GOAL OF THE EXERCISE ▸ All lines in the material below that contain "virtual" should be located and copied.
= = = = = = =
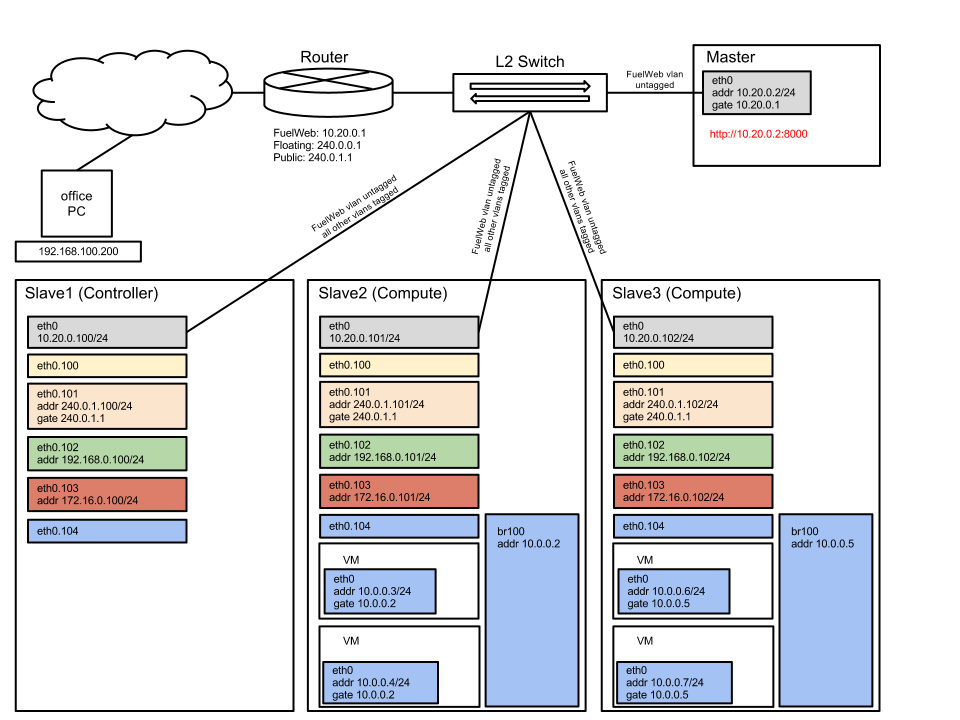
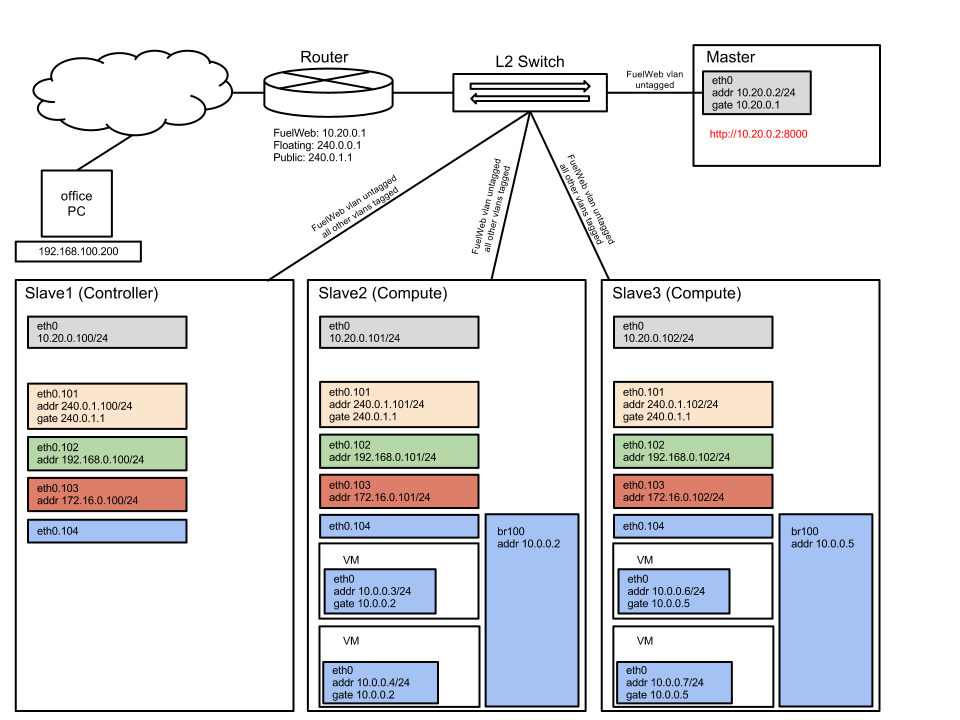
[docs] Add floating issue description.

diff --git a/docs/user/networks.rst b/docs/user/networks.rst
@@ -195,25 +195,25 @@ Making Configuration
 Scheme
 ^^^^^^
 
-Once you figure out whe network scheme for your future cloud, you need to configure your equipment according to this scheme. Note that the IP addresses in your case will differ from those shown in the diagrams.
+Once you figure out the network scheme for your future cloud, you need to configure your equipment according to this scheme. Note that the IP addresses in your case will differ from those shown in the diagrams.
 
 .. image:: _static/flat.png
 
 By default we use several predefined networks:
 
-* **FuelWeb** network is used for internal FuelWeb communications only (untagged on the scheme).
-* **Floating** network is used to get access to virtual machines from outside openstack cluster (vlan 100 on the scheme)
-* **Public** network used to get access from virtual machines to outside openstack cluster (vlan 101 on the scheme)
-* **Management** network is used for internal openstack communications (vlan 102 on the scheme)
-* **Storage** network is used for storage traffic (vlan 103 on the scheme)
-* One (for flat mode) or more (for vlan mode) virtual machine network(s). (vlan 104 on the scheme)
+* **FuelWeb** network is used for internal FuelWeb communications only (untagged on the scheme);
+* **Public** network used to get access from virtual machines to outside OpenStack cluster (vlan 101 on the scheme);
+* **Floating** network is used to get access to virtual machines from outside OpenStack cluster (shared L2-interface with **Public** network, in this case it's vlan 101);
+* **Management** network is used for internal OpenStack communications (vlan 102 on the scheme);
+* **Storage** network is used for storage traffic (vlan 103 on the scheme);
+* One (for flat mode) or more (for vlan mode) virtual machine network(s). (vlan 104 on the scheme).
 
 Switch
 ^^^^^^
 
 Now is the point where you need to configure L2 switch so that all nodes are connected to switch
 ports where "**FuelWeb**" vlan frames untagged (without vlan tags) and all other frames tagged (with vlan
-tags). Vlans 100-104 must not be filtered on those ports. It is crucial to isolate all used vlans
+tags). Vlans 101-104 must not be filtered on those ports. It is crucial to isolate all used vlans
 from the rest of your network on L2 because in other case DHCP server on master node can send
 invalid DHCP offers to DHCP clients inside your network and vise versa slave nodes can get invalid
 DHCP offers from DHCP servers outside scheme. Once master node is installed and slave nodes are
@@ -223,14 +223,14 @@ validity of vlan configuration on L2 switch.
 Router
 ^^^^^^
 
-To make virtual machines able to get access to the outside of openstack cluster it is needed to configure
+To make virtual machines able to get access to the outside of OpenStack cluster it is needed to configure
 address 240.0.1.1 on the "**Public**" (vlan 101) router interface. Cluster nodes will use this address as
 default gateway. In turn, to get access from the outside of cluster to virtual machine via, for example,
-ssh you need to use "**Floating**" IP address which could be assigned to given virtual machine via openstack
-dashboard. You also need to configure corresponding IP address 240.0.0.1 on the "**Floating**" (vlan 100)
+ssh you need to use "**Floating**" IP address which could be assigned to given virtual machine via OpenStack
+dashboard. You also need to configure corresponding IP address 240.0.0.1 on the "**Floating**" (vlan 101)
 router interface. Besides, to get access from the outside to http://10.20.0.2:8000 you also need to
 configure gateway address 10.20.0.1 on "**FuelWeb**" vlan interface (untagged on the scheme). Private
-openstack networks (vlans 102, 103, 104) should not be configured on router as they used completely
+OpenStack networks (vlans 102, 103, 104) should not be configured on router as they used completely
 inside cluster.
= = = = = = =
REPLY ▸
-* **Floating** network is used to get access to virtual machines from outside openstack cluster (vlan 100 on the scheme)
-* **Public** network used to get access from virtual machines to outside openstack cluster (vlan 101 on the scheme)
-* One (for flat mode) or more (for vlan mode) virtual machine network(s). (vlan 104 on the scheme)
+* **Public** network used to get access from virtual machines to outside OpenStack cluster (vlan 101 on the scheme);
+* **Floating** network is used to get access to virtual machines from outside OpenStack cluster (shared L2-interface with **Public** network, in this case it's vlan 101);
+* One (for flat mode) or more (for vlan mode) virtual machine network(s). (vlan 104 on the scheme).
-To make virtual machines able to get access to the outside of openstack cluster it is needed to configure
+To make virtual machines able to get access to the outside of OpenStack cluster it is needed to configure
 default gateway. In turn, to get access from the outside of cluster to virtual machine via, for example,
-ssh you need to use "**Floating**" IP address which could be assigned to given virtual machine via openstack
+ssh you need to use "**Floating**" IP address which could be assigned to given virtual machine via OpenStack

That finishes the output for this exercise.